# Aim of the exercise
Only the number is needed: how many lines of the records include "QFrame"?

::::

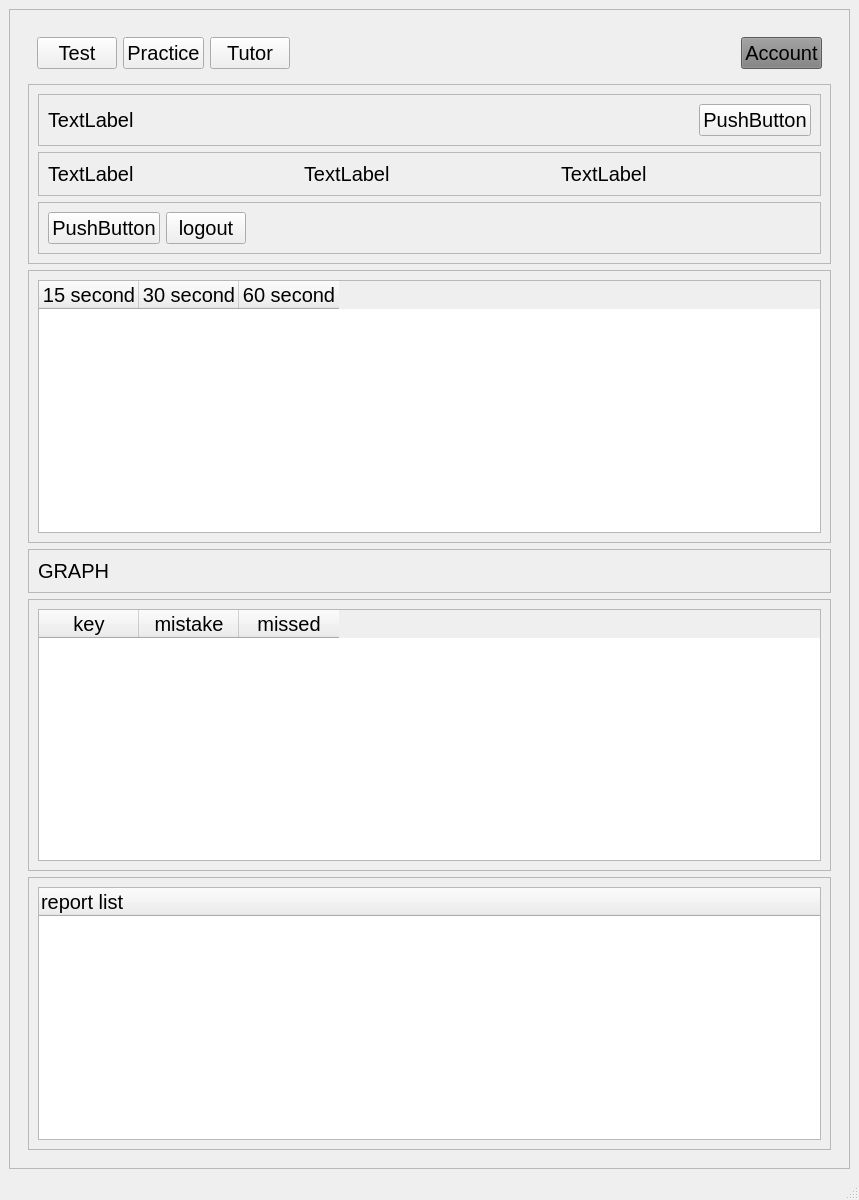
Old version of the form account.ui in the repository Prakash5209/typing_tutor.
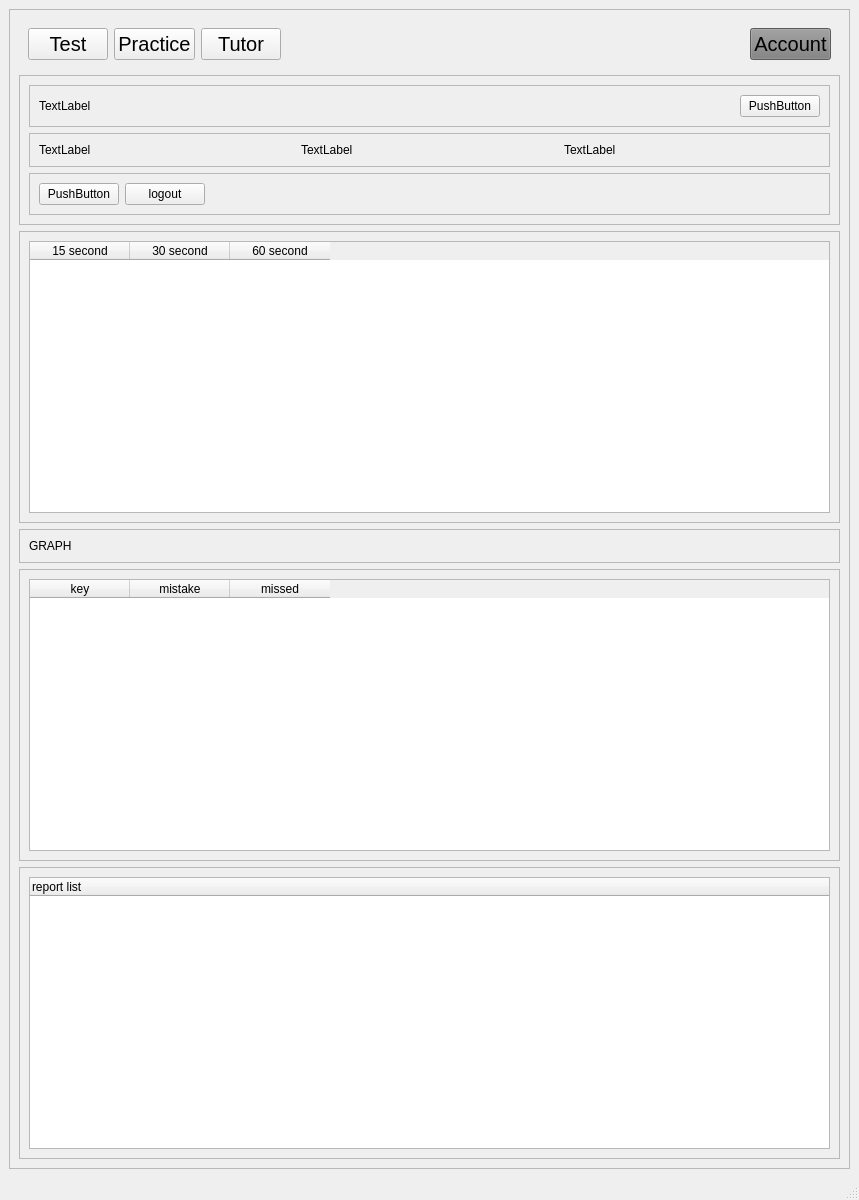
New version of the form.

```diff
--- a/account.ui
+++ b/account.ui
@@ -31,32 +31,6 @@
        </property>
        <layout class="QGridLayout" name="gridLayout">
         <item row="0" column="0">
-         <widget class="QFrame" name="frame_2">
-          <property name="sizePolicy">
-           <sizepolicy hsizetype="Preferred" vsizetype="Preferred">
-            <horstretch>0</horstretch>
-            <verstretch>0</verstretch>
-           </sizepolicy>
-          </property>
-          <property name="minimumSize">
-           <size>
-            <width>600</width>
-            <height>450</height>
-           </size>
-          </property>
-          <property name="font">
-           <font>
-            <pointsize>15</pointsize>
-           </font>
-          </property>
-          <property name="frameShape">
-           <enum>QFrame::NoFrame</enum>
-          </property>
-          <property name="frameShadow">
-           <enum>QFrame::Raised</enum>
-          </property>
-          <layout class="QGridLayout" name="gridLayout_8">
-           <item row="0" column="0">
             <widget class="QFrame" name="frame">
              <property name="sizePolicy">
               <sizepolicy hsizetype="Preferred" vsizetype="Preferred">
@@ -383,9 +357,6 @@
                   <string>report list</string>
                  </property>
                 </column>
-               </widget>
-              </item>
-             </layout>
             </widget>
            </item>
           </layout>
```
Lines whose indentation alone changed are shown as unchanged.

::::

# Task answer
4